Recorded data:
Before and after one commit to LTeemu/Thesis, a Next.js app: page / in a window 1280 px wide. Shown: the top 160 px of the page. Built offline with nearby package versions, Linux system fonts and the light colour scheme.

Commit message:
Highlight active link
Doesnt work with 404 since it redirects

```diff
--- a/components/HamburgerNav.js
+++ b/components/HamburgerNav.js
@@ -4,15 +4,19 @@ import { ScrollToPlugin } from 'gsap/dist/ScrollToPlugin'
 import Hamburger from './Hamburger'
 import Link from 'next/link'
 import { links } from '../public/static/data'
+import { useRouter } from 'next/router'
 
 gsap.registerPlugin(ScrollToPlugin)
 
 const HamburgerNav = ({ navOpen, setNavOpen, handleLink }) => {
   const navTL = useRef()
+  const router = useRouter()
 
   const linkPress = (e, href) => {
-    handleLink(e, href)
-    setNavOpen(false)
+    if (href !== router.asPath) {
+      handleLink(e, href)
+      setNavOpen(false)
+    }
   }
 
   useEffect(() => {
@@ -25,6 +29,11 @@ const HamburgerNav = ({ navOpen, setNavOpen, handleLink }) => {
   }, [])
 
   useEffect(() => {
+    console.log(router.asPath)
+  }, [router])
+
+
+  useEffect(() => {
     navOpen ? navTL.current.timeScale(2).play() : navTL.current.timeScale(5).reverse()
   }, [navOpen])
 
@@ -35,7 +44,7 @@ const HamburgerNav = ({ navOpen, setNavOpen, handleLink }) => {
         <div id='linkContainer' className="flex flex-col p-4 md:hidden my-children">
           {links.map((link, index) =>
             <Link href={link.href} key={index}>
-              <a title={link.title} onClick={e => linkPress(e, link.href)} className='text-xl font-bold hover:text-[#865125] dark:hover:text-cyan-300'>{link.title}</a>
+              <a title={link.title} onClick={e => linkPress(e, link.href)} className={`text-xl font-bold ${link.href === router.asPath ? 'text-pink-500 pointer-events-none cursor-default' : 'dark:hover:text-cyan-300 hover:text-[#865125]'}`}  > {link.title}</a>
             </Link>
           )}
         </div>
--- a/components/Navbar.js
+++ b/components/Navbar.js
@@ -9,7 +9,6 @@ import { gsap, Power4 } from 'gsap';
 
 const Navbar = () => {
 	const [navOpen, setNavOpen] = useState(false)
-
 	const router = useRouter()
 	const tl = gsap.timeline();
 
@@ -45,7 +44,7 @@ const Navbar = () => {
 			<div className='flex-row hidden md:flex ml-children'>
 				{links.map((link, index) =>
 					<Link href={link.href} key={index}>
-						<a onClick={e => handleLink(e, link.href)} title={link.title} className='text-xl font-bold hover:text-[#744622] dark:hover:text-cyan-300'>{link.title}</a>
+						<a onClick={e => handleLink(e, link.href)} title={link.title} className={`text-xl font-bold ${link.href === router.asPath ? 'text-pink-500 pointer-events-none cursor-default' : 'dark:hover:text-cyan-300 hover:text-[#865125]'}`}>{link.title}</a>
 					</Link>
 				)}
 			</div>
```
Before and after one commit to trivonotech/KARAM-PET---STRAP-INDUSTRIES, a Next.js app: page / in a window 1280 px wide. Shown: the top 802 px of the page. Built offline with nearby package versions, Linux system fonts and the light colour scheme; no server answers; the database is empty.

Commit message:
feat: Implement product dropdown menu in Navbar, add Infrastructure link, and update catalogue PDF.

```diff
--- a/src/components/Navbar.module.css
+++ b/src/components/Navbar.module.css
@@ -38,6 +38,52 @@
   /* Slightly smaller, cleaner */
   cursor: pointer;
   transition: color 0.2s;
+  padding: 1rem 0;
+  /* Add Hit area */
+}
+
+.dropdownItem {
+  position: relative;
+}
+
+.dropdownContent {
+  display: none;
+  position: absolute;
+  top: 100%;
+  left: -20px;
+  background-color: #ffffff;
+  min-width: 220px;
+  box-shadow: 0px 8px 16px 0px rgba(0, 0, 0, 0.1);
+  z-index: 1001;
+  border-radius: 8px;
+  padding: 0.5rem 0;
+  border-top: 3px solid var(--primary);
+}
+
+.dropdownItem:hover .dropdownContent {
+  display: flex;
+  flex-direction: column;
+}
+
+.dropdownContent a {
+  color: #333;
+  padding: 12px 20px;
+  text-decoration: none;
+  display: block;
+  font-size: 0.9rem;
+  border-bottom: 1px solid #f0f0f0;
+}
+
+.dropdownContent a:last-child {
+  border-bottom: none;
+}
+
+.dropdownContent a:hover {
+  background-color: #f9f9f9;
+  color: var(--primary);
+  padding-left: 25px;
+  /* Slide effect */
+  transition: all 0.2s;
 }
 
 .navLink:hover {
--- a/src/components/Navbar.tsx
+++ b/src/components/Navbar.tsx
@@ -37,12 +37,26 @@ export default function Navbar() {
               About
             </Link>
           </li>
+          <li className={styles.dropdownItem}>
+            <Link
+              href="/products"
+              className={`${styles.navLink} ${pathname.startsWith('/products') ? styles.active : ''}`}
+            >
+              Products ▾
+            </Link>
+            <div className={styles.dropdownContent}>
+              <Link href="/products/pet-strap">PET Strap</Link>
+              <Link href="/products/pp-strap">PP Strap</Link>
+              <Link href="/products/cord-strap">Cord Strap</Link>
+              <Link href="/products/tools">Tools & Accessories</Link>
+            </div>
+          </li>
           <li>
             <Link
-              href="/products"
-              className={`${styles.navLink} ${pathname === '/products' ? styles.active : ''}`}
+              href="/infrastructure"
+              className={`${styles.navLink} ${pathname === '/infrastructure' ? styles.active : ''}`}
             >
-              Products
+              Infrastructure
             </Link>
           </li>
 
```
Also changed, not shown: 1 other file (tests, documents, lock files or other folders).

TASK STATEMENT: Copy out all of the records verbatim.

ANSWER BOX:
Before and after one commit to LTeemu/Thesis, a Next.js app: page / in a window 1280 px wide. Shown: the top 160 px of the page. Built offline with nearby package versions, Linux system fonts and the light colour scheme.

Commit message:
Highlight active link
Doesnt work with 404 since it redirects

```diff
--- a/components/HamburgerNav.js
+++ b/components/HamburgerNav.js
@@ -4,15 +4,19 @@ import { ScrollToPlugin } from 'gsap/dist/ScrollToPlugin'
 import Hamburger from './Hamburger'
 import Link from 'next/link'
 import { links } from '../public/static/data'
+import { useRouter } from 'next/router'
 
 gsap.registerPlugin(ScrollToPlugin)
 
 const HamburgerNav = ({ navOpen, setNavOpen, handleLink }) => {
   const navTL = useRef()
+  const router = useRouter()
 
   const linkPress = (e, href) => {
-    handleLink(e, href)
-    setNavOpen(false)
+    if (href !== router.asPath) {
+      handleLink(e, href)
+      setNavOpen(false)
+    }
   }
 
   useEffect(() => {
@@ -25,6 +29,11 @@ const HamburgerNav = ({ navOpen, setNavOpen, handleLink }) => {
   }, [])
 
   useEffect(() => {
+    console.log(router.asPath)
+  }, [router])
+
+
+  useEffect(() => {
     navOpen ? navTL.current.timeScale(2).play() : navTL.current.timeScale(5).reverse()
   }, [navOpen])
 
@@ -35,7 +44,7 @@ const HamburgerNav = ({ navOpen, setNavOpen, handleLink }) => {
         <div id='linkContainer' className="flex flex-col p-4 md:hidden my-children">
           {links.map((link, index) =>
             <Link href={link.href} key={index}>
-              <a title={link.title} onClick={e => linkPress(e, link.href)} className='text-xl font-bold hover:text-[#865125] dark:hover:text-cyan-300'>{link.title}</a>
+              <a title={link.title} onClick={e => linkPress(e, link.href)} className={`text-xl font-bold ${link.href === router.asPath ? 'text-pink-500 pointer-events-none cursor-default' : 'dark:hover:text-cyan-300 hover:text-[#865125]'}`}  > {link.title}</a>
             </Link>
           )}
         </div>
--- a/components/Navbar.js
+++ b/components/Navbar.js
@@ -9,7 +9,6 @@ import { gsap, Power4 } from 'gsap';
 
 const Navbar = () => {
 	const [navOpen, setNavOpen] = useState(false)
-
 	const router = useRouter()
 	const tl = gsap.timeline();
 
@@ -45,7 +44,7 @@ const Navbar = () => {
 			<div className='flex-row hidden md:flex ml-children'>
 				{links.map((link, index) =>
 					<Link href={link.href} key={index}>
-						<a onClick={e => handleLink(e, link.href)} title={link.title} className='text-xl font-bold hover:text-[#744622] dark:hover:text-cyan-300'>{link.title}</a>
+						<a onClick={e => handleLink(e, link.href)} title={link.title} className={`text-xl font-bold ${link.href === router.asPath ? 'text-pink-500 pointer-events-none cursor-default' : 'dark:hover:text-cyan-300 hover:text-[#865125]'}`}>{link.title}</a>
 					</Link>
 				)}
 			</div>
```
Before and after one commit to trivonotech/KARAM-PET---STRAP-INDUSTRIES, a Next.js app: page / in a window 1280 px wide. Shown: the top 802 px of the page. Built offline with nearby package versions, Linux system fonts and the light colour scheme; no server answers; the database is empty.

Commit message:
feat: Implement product dropdown menu in Navbar, add Infrastructure link, and update catalogue PDF.

```diff
--- a/src/components/Navbar.module.css
+++ b/src/components/Navbar.module.css
@@ -38,6 +38,52 @@
   /* Slightly smaller, cleaner */
   cursor: pointer;
   transition: color 0.2s;
+  padding: 1rem 0;
+  /* Add Hit area */
+}
+
+.dropdownItem {
+  position: relative;
+}
+
+.dropdownContent {
+  display: none;
+  position: absolute;
+  top: 100%;
+  left: -20px;
+  background-color: #ffffff;
+  min-width: 220px;
+  box-shadow: 0px 8px 16px 0px rgba(0, 0, 0, 0.1);
+  z-index: 1001;
+  border-radius: 8px;
+  padding: 0.5rem 0;
+  border-top: 3px solid var(--primary);
+}
+
+.dropdownItem:hover .dropdownContent {
+  display: flex;
+  flex-direction: column;
+}
+
+.dropdownContent a {
+  color: #333;
+  padding: 12px 20px;
+  text-decoration: none;
+  display: block;
+  font-size: 0.9rem;
+  border-bottom: 1px solid #f0f0f0;
+}
+
+.dropdownContent a:last-child {
+  border-bottom: none;
+}
+
+.dropdownContent a:hover {
+  background-color: #f9f9f9;
+  color: var(--primary);
+  padding-left: 25px;
+  /* Slide effect */
+  transition: all 0.2s;
 }
 
 .navLink:hover {
--- a/src/components/Navbar.tsx
+++ b/src/components/Navbar.tsx
@@ -37,12 +37,26 @@ export default function Navbar() {
               About
             </Link>
           </li>
+          <li className={styles.dropdownItem}>
+            <Link
+              href="/products"
+              className={`${styles.navLink} ${pathname.startsWith('/products') ? styles.active : ''}`}
+            >
+              Products ▾
+            </Link>
+            <div className={styles.dropdownContent}>
+              <Link href="/products/pet-strap">PET Strap</Link>
+              <Link href="/products/pp-strap">PP Strap</Link>
+              <Link href="/products/cord-strap">Cord Strap</Link>
+              <Link href="/products/tools">Tools & Accessories</Link>
+            </div>
+          </li>
           <li>
             <Link
-              href="/products"
-              className={`${styles.navLink} ${pathname === '/products' ? styles.active : ''}`}
+              href="/infrastructure"
+              className={`${styles.navLink} ${pathname === '/infrastructure' ? styles.active : ''}`}
             >
-              Products
+              Infrastructure
             </Link>
           </li>
 
```
Also changed, not shown: 1 other file (tests, documents, lock files or other folders).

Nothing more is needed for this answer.